EXERCISE INSTRUCTIONS
Your task is to copy each line of the material that includes "ipynb".

EXERCISE DATA

------------------------------------

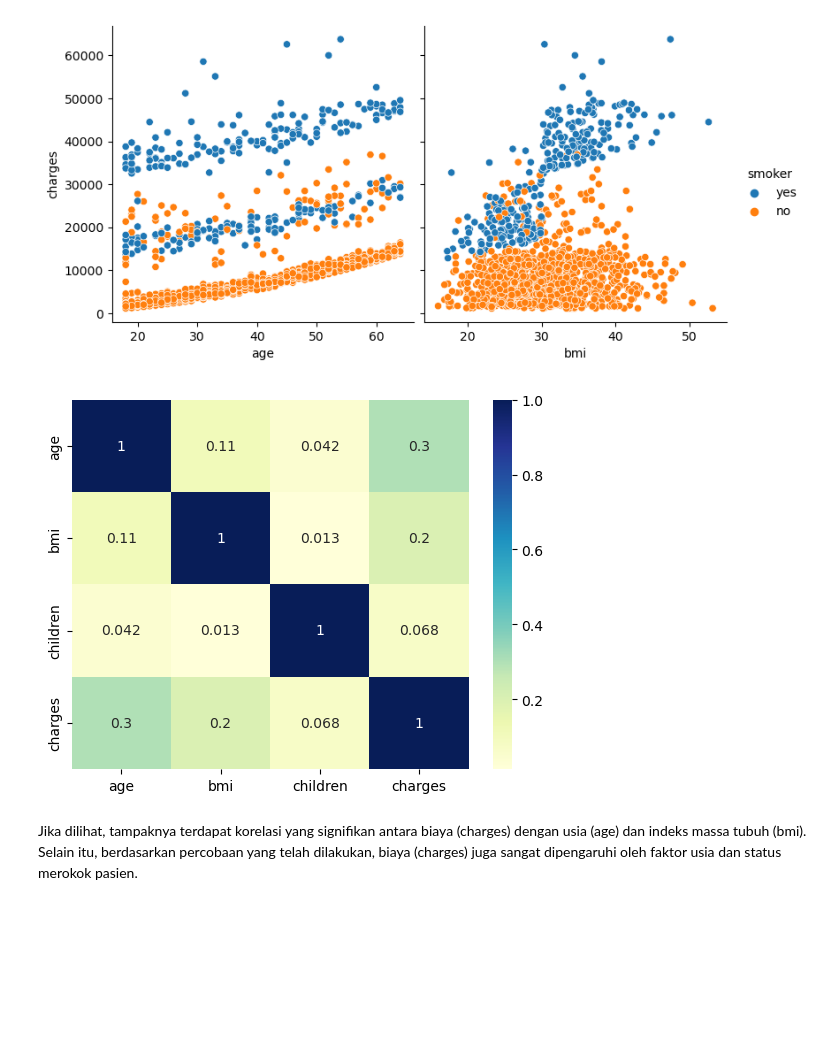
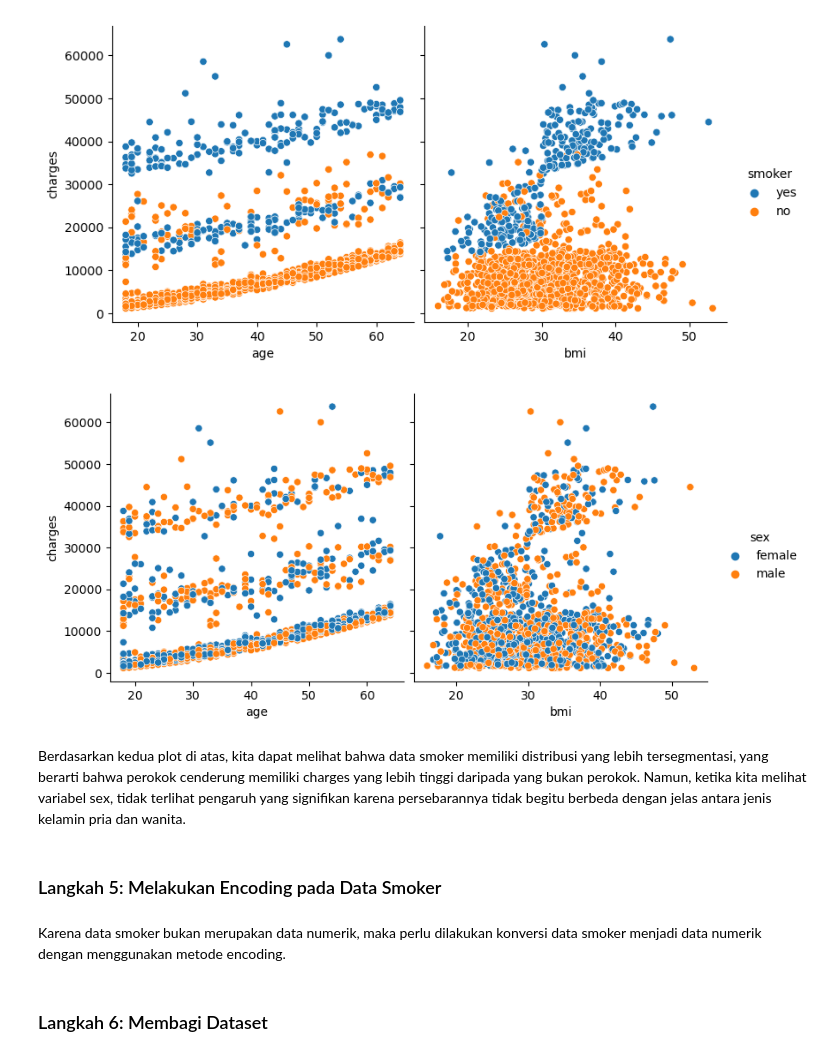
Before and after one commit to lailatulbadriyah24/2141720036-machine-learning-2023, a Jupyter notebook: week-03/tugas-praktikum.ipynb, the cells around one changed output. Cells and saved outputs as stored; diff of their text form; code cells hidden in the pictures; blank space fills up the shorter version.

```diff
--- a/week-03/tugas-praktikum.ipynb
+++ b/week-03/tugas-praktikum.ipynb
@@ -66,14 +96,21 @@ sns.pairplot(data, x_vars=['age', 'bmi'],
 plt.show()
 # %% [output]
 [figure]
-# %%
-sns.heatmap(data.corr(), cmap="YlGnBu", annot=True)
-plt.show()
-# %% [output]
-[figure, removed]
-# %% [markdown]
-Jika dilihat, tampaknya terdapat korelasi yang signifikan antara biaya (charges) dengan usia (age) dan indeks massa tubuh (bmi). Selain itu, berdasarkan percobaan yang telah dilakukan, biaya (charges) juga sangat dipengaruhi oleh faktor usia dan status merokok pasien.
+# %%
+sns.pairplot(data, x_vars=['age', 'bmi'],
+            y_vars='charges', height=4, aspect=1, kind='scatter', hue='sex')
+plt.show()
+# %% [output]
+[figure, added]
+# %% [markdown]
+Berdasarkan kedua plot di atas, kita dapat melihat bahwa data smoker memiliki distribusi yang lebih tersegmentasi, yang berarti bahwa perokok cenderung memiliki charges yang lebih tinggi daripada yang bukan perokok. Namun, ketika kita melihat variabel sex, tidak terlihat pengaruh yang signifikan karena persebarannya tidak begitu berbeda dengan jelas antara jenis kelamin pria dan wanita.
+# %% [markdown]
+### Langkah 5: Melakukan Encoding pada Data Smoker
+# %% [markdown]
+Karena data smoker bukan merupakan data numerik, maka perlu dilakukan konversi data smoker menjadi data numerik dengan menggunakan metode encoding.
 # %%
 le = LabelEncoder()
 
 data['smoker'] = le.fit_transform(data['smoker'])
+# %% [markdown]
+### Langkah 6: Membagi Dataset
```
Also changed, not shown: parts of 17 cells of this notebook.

------------------------------------

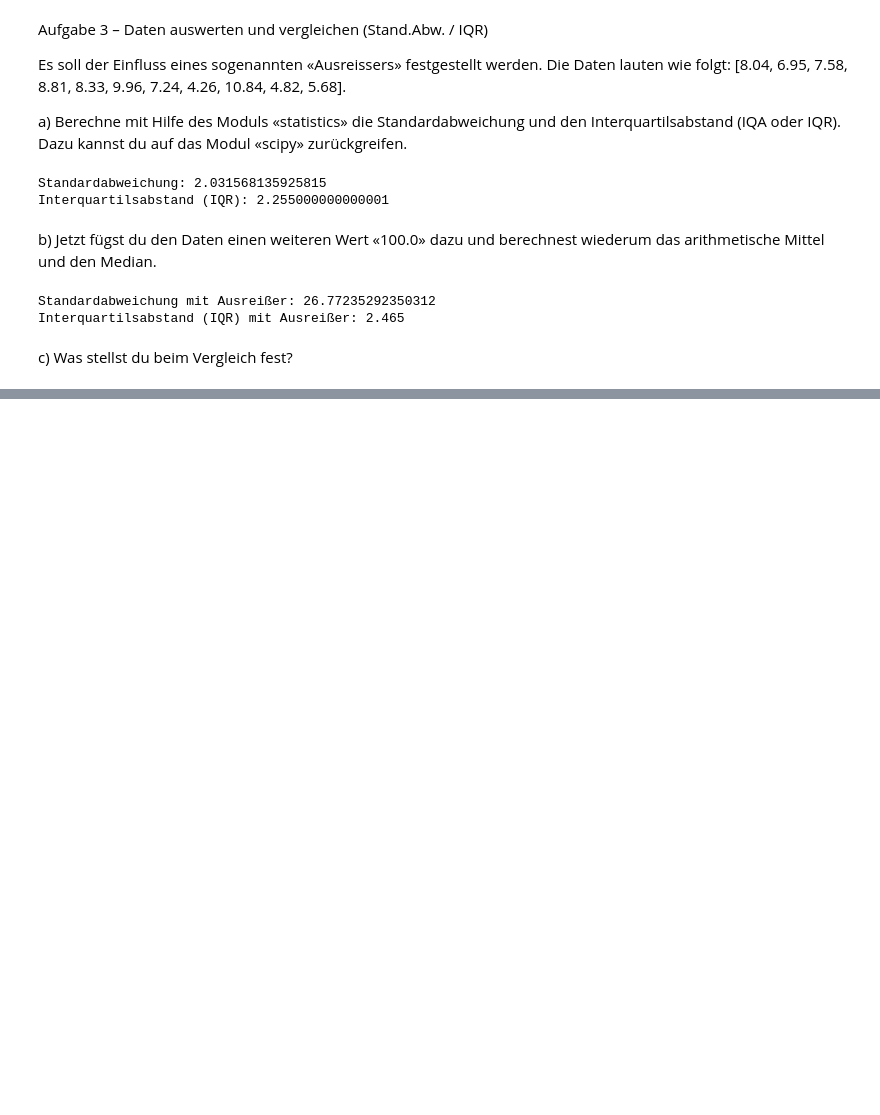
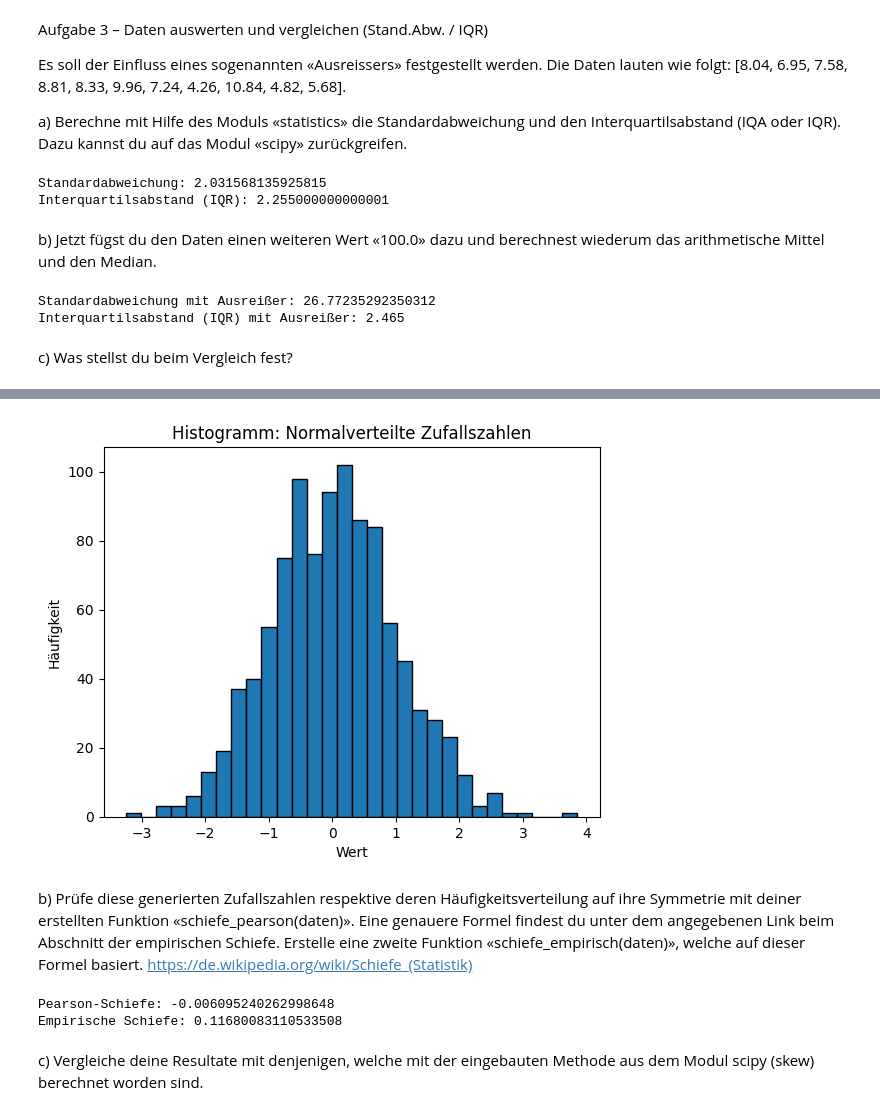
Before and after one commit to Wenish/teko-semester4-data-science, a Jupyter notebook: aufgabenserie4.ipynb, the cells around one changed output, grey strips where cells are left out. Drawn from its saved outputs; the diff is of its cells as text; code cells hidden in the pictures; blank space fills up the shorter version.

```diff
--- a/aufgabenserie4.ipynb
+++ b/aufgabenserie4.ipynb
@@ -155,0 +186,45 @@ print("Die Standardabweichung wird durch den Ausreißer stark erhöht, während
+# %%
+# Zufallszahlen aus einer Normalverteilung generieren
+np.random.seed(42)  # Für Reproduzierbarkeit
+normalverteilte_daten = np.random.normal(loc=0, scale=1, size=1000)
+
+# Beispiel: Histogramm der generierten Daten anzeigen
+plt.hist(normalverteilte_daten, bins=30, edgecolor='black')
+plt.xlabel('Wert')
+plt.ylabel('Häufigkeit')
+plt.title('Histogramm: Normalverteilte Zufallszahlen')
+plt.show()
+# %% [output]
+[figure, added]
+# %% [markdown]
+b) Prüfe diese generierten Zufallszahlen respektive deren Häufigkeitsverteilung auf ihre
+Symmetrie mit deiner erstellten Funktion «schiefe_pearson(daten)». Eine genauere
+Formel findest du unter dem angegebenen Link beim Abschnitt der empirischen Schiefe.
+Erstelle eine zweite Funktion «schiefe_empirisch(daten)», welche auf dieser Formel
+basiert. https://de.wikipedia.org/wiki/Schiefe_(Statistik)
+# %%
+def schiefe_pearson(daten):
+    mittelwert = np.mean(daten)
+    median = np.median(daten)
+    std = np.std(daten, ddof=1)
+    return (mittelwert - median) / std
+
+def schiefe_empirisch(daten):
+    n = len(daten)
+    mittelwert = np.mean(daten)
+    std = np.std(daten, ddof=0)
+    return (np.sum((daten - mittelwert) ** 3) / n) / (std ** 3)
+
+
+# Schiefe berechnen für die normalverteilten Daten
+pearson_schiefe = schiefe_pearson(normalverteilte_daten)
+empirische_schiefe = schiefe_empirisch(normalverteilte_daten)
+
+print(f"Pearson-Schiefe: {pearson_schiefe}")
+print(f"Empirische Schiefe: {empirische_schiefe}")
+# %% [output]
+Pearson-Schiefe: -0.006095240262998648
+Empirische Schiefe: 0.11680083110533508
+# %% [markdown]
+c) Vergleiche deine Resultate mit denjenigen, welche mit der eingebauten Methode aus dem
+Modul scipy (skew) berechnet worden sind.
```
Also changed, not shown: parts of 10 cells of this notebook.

------------------------------------

RESULT OF THIS TASK
Before and after one commit to lailatulbadriyah24/2141720036-machine-learning-2023, a Jupyter notebook: week-03/tugas-praktikum.ipynb, the cells around one changed output. Cells and saved outputs as stored; diff of their text form; code cells hidden in the pictures; blank space fills up the shorter version.
--- a/week-03/tugas-praktikum.ipynb
+++ b/week-03/tugas-praktikum.ipynb
Before and after one commit to Wenish/teko-semester4-data-science, a Jupyter notebook: aufgabenserie4.ipynb, the cells around one changed output, grey strips where cells are left out. Drawn from its saved outputs; the diff is of its cells as text; code cells hidden in the pictures; blank space fills up the shorter version.
--- a/aufgabenserie4.ipynb
+++ b/aufgabenserie4.ipynb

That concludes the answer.